Saturday, June 18, 2011

Parenthood Transcends Terminal Illness

In a disturbing story that has hit the news, a child custody battle nearly turned on whether the child should stay with a mother suffering from terminal cancer.

During two and one-half years of my childhood--when I was 9, 10 and 11--I experienced the illness and death of my mother from cancer. As someone who has been there, I find it sadly misguided that anyone might consider taking a child from a dying parent with whom she has a healthy, loving relationship.

I cherish the time I had with my mother, from her healthy years to the last few weeks when she was fading away in a hospital bed. My book for other children in this situation, I Remember Mommy's Smile (, chronicles not only the sadness of this time but also its beauty and hope. Had my mother and I been separated, I'd have been robbed of precious moments and the quality of my mother's last days would be have been diminished.

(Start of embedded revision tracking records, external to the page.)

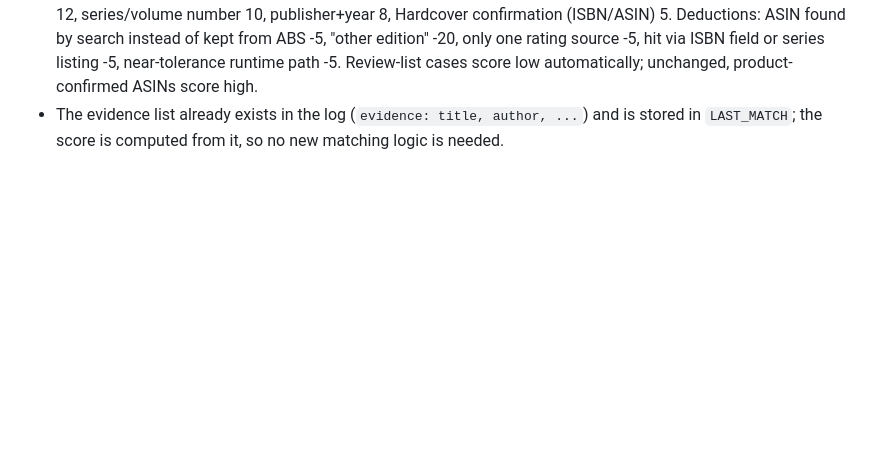
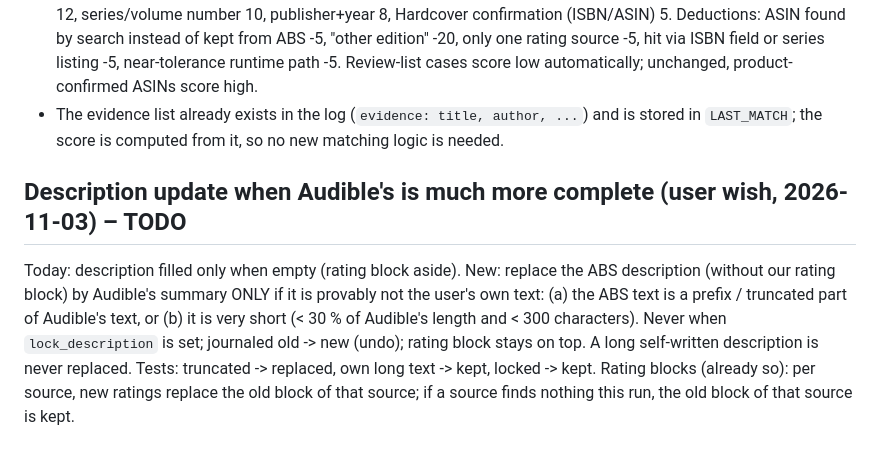
Before and after one commit to xroguel1ke/abs_ratings, a Markdown page: ROADMAP.md, the part around the change. Rendered like a GitHub page; blank space fills up the shorter version.

Commit message:
Roadmap: description update rule

```diff
--- a/ROADMAP.md
+++ b/ROADMAP.md
@@ -100,3 +100,9 @@ Status: ✅ done (branch `claude/web-ui`) · 🔜 next · ⏳ later
   Deductions: ASIN found by search instead of kept from ABS -5, "other edition" -20, only one rating source -5, hit via ISBN field or series listing -5, near-tolerance runtime path -5.
   Review-list cases score low automatically; unchanged, product-confirmed ASINs score high.
 - The evidence list already exists in the log (`evidence: title, author, ...`) and is stored in `LAST_MATCH`; the score is computed from it, so no new matching logic is needed.
+
+## Description update when Audible's is much more complete (user wish, 2026-11-03) – TODO
+Today: description filled only when empty (rating block aside). New: replace the ABS description (without our rating block) by Audible's summary ONLY if it is provably not the user's own text:
+(a) the ABS text is a prefix / truncated part of Audible's text, or (b) it is very short (< 30 % of Audible's length and < 300 characters).
+Never when `lock_description` is set; journaled old -> new (undo); rating block stays on top. A long self-written description is never replaced. Tests: truncated -> replaced, own long text -> kept, locked -> kept.
+Rating blocks (already so): per source, new ratings replace the old block of that source; if a source finds nothing this run, the old block of that source is kept.
```
Also changed, not shown: docs/LOOP_LOG.md (+1 -0 lines).
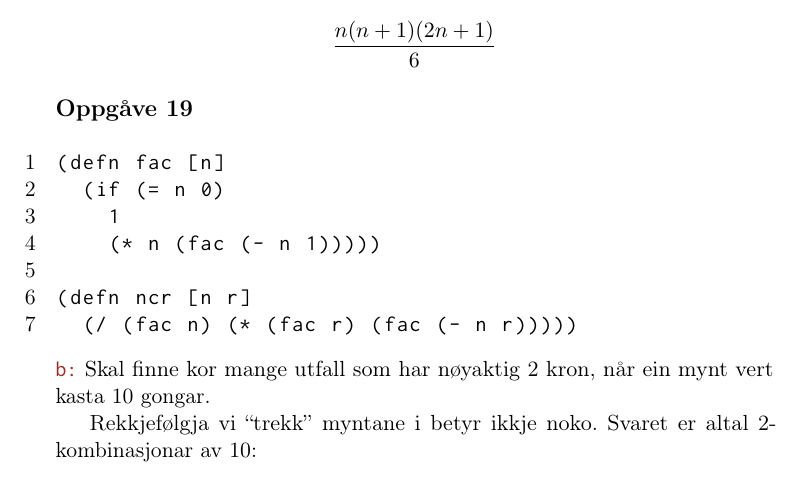
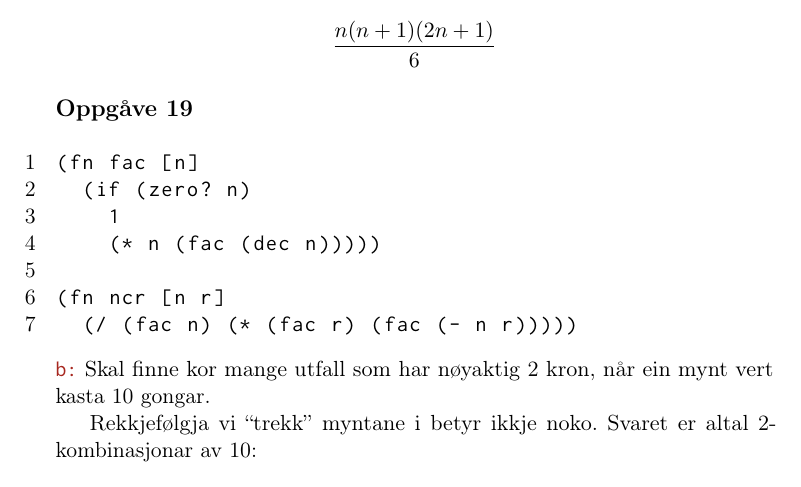
Before and after one commit to steffenhaug/diskmat, a LaTeX document (o5/o5_diskmat.tex): part of page 4 of 5, cut so that both start at the same text. Compiled offline with pdfLaTeX.

Commit message:
endra kode til min eigen lisp

```diff
--- a/o5/o5_diskmat.tex
+++ b/o5/o5_diskmat.tex
@@ -187,12 +187,12 @@ menn og \(n-1\) kvinner (\((n-1)^2\) måtar å organisere), og so vidare, så he
 
 \subsection*{Oppgåve 19}
 \begin{lstlisting}
-(defn fac [n]
-  (if (= n 0)
+(fn fac [n]
+  (if (zero? n)
     1
-    (* n (fac (- n 1)))))
+    (* n (fac (dec n)))))
 
-(defn ncr [n r]
+(fn ncr [n r]
   (/ (fac n) (* (fac r) (fac (- n r)))))
 \end{lstlisting}
 
```
Also changed, not shown: o5/o5_diskmat.pdf, 1 other file.
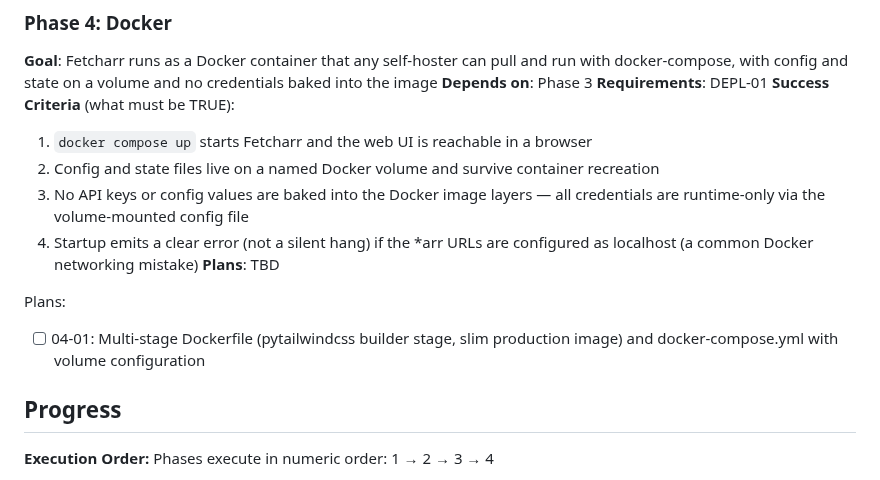
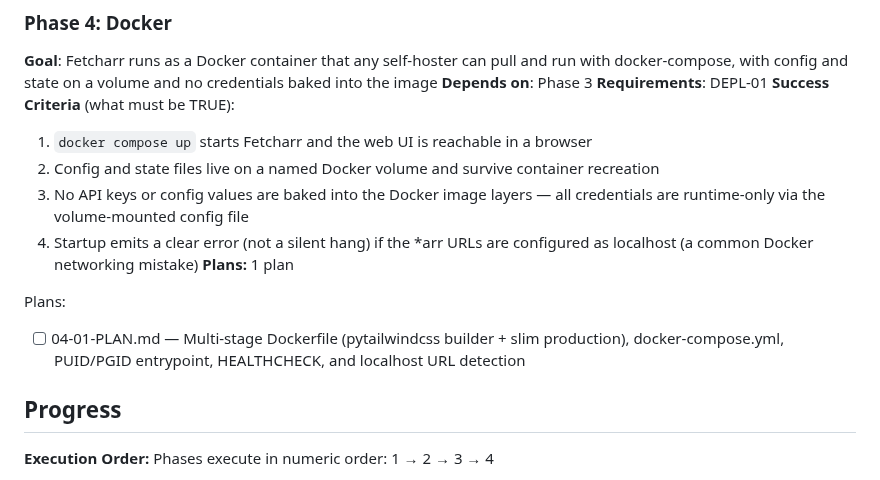
Before and after one commit to thejuran/fetcharr, a Markdown page: .planning/ROADMAP.md, the part around the change. Drawn GitHub-style.

Commit message:
docs(04-docker): create phase plan

```diff
--- a/.planning/ROADMAP.md
+++ b/.planning/ROADMAP.md
@@ -80,10 +80,10 @@ Plans:
   2. Config and state files live on a named Docker volume and survive container recreation
   3. No API keys or config values are baked into the Docker image layers — all credentials are runtime-only via the volume-mounted config file
   4. Startup emits a clear error (not a silent hang) if the *arr URLs are configured as localhost (a common Docker networking mistake)
-**Plans**: TBD
+**Plans:** 1 plan
 
 Plans:
-- [ ] 04-01: Multi-stage Dockerfile (pytailwindcss builder stage, slim production image) and docker-compose.yml with volume configuration
+- [ ] 04-01-PLAN.md — Multi-stage Dockerfile (pytailwindcss builder + slim production), docker-compose.yml, PUID/PGID entrypoint, HEALTHCHECK, and localhost URL detection
 
 ## Progress
 
```
Also changed, not shown: 1 other file.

Perhaps the professionals considering such cases should speak with those of us who have been there.

Wednesday, June 1, 2011


I actually was, considering the circumstances, quite lucky.  People have pointed out to me that in the early 70s people felt a young child could not understand death and talking about it would traumatize them.  But my family knew better. We were incredibly open with each other and I had constant access to adults who listened and who expressed their own feelings--my oldest brother, my aunt, my best friend's mother (who was a holocaust child, so certainly understood childhood trauma), when she was still with us my mother, and most of all my father, who has always been remarkably emotionally available and emotive for a man of his generation.

It was only as an adult, when I met others who'd lost their mothers at a young age, that I realized many fathers simply went silent, finding it hard enough to face their own feelings let alone help cope with their children's.  Yet even with the support I had, I still felt incredibly different--this just was not a circumstance I saw among the other children I knew (thankfully).  Feeling different is not something that children that age relish.  My friends were uncomfortable, but I understood--because my father had the insight and foresight to warn me--that this was because I represented their greatest fear, and in time they would stop seeing me as the kid whose mother died and go back to seeing me simply as their classmate or friend.

I also was fortunate to have my cousin and my best friend--still such a close friend that she is flying in from Salt Lake City for my 50th birthday celebration!--as they provided peer support and never stopped seeing me as just me.

Probably the bravest person is my husband. It's not easy to decide to spend your life with someone whose world view is shaped by the very tangible fear of losing those closest to her.

All in all, I was lucky.  And I still am.  I hope I can help others feel hopeful, as well.  That's why I've published I Remember Mommy's Smile, a book for children going through the illness and death of a parent--to help them and the adults in their lives establish the healing dialogue that goes such a long way.